November is upon us and that means we’re getting closer to holiday shopping and spending time with family. It also means giving thanks and recognizing occasions like Veterans Day. Did you know that Veterans Day started out as Armistice Day, commemorating the end of World War I? In 1938, Congress designated it a federal holiday to honor veterans of the "war to end all wars." According to the Department of Defense Visit disclaimer page , after World War II and Korea, the name was changed to Veterans Day and expanded to include all U.S. veterans.
There are veterans working in the child support program here in OCSE as well as in state and local offices across the nation. Thank you for your service to this country. Thank you, too, for your tireless work to help families reach financial independence through the child support program. It’s a big reason we’re able to keep a steady focus on improving services to veteran and military families within the child support caseload.
2019 — a year of learning
Through the OCSE Veterans and Military Liaison Network, we held webinars featuring impactful services across diverse settings. Ohio and Maryland spoke on trauma-informed care and representatives from the HHS Substance Abuse and Mental Health Services Administration Visit disclaimer page explained the work they do to support veterans. California and New Hampshire shared their tips about child support outreach on military bases and in rural communities, and ways to positively transform military and veteran outreach initiatives at the county level.
Experts from philanthropy, state governments, and the nonprofit sector in New York, Maryland, Ohio, and California highlighted ways they promote and sustain meaningful father engagement regardless of a father’s physical location or custodial situation. We even included information on ways that states and counties have been creative with implementing their fatherhood initiatives to work with noncustodial dads and prioritize fatherhood engagement as a critical factor in strengthening families. We’re interested in highlighting the innovations of more states, counties, and tribes in 2020, so please send us stories about how you’re implementing your engagement programs.
I encourage you to visit the OCSE Military and Veterans webpage. You’ll find items that will help you with outreach, like the Toolkit: Child Support Collaborations to Engage and Assist Veterans and the Handbook for Military Families. You’ll find "how-to" information based on proven service models, and tools like PowerPoint presentations, sample forms, and templates. The National Conference of State Legislatures Visit disclaimer page Military and Veterans Affairs website is another helpful resource with information on topics like military parent custody and visitation.
According to the Department of Veterans Affairs annual Project CHALENG Visit disclaimer page survey, one of the top ten unmet needs of male and female veterans — going back as far as 2010 — is legal help with child support issues. Join the fight to help us change that reality. The OCSE Veterans and Military Liaison Network is open to all child support professionals. Become a member by emailing us at OCSE.DPI@acf.hhs.gov or CSR.Editor@acf.hhs.gov.
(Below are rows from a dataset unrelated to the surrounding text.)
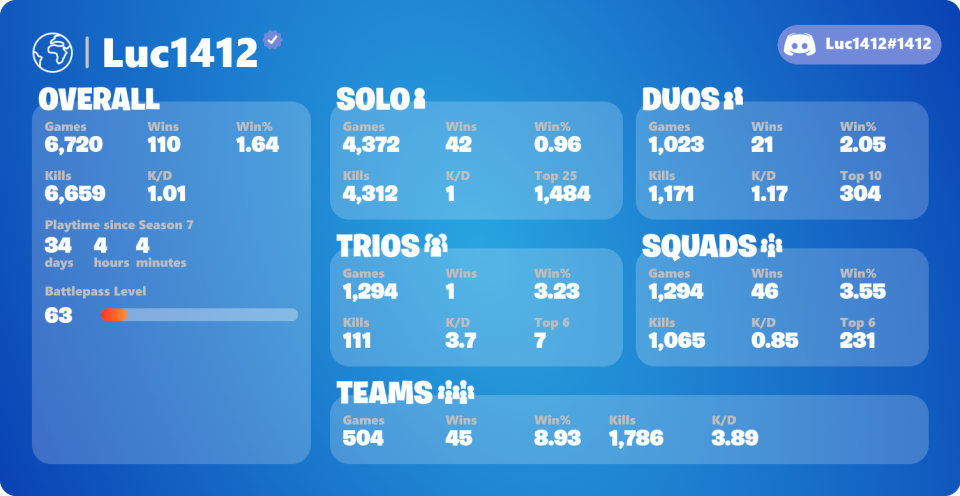
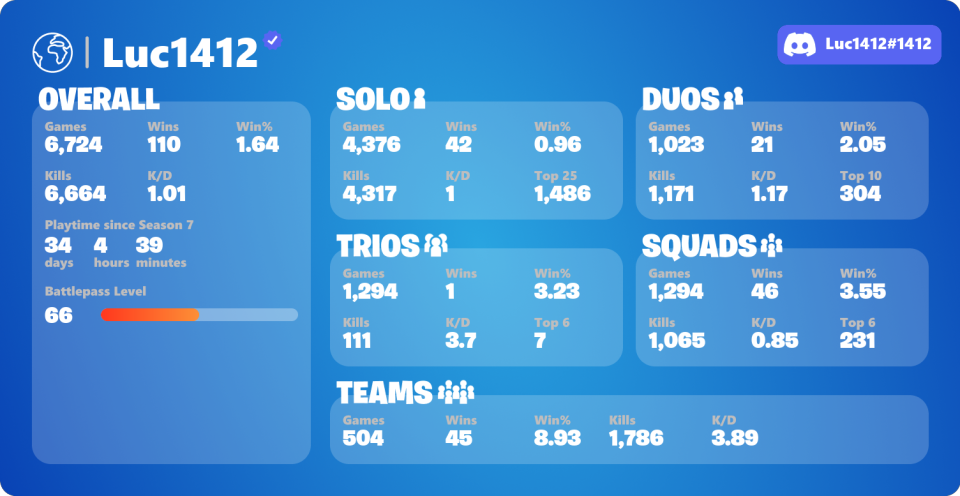
GitBook: [master] one page and 5 assets modified

diff --git a/changelog.md b/changelog.md
@@ -6,7 +6,7 @@
 
 * Competitive Stats: Get just your Arena and Tournament matches including Arena Hype, Division, Earnings, and FortniteTracker.com's Power Ranking \(`!fn comp`\)
 
-![](.gitbook/assets/stats-1-%20%281%29.png)
+![New Competitive Stats](.gitbook/assets/stats-comp.png)
 
 * Seasonal Stats: Only display the stats that you have earned in the current season. \(`!fn season`\)
 * Season Command: View info on the current season and progress \(`!fn seasoninfo`\)
@@ -19,7 +19,7 @@
 
 * Reformatted Stats Image
 
-![](.gitbook/assets/stats%20%282%29.png)
+![New Stats Image Design](.gitbook/assets/stats%20%281%29.png)
 
 * Moved FAQ to docs \(`!fn faq`\)
 
@@ -29,7 +29,8 @@
 * Fixed issue that bot lobbies still included
 * Fixed verification error message if an account is claimed
 * Fixed shop command which doesn't work in rare cases
-* Fixed issue that the shop image is sometimes missing 
+* Fixed issue that the shop image is sometimes missing
+* Fix that BattlePass level progress bar broken on too small progresses
 
 ## V3.0.0 - 2021-03-08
Help us expand veterans outreach nationally. Let’s continue to give back to the men and women who have nobly sacrificed for the liberties we enjoy in this country.
James Murray, Senior Advisor to the Commissioner
This blog gives the commissioner a forum to communicate directly with child support professionals and other stakeholders about relevant topics. This Commissioner’s Voice is reprinted from the November 2019 Child Support Report newsletter (PDF).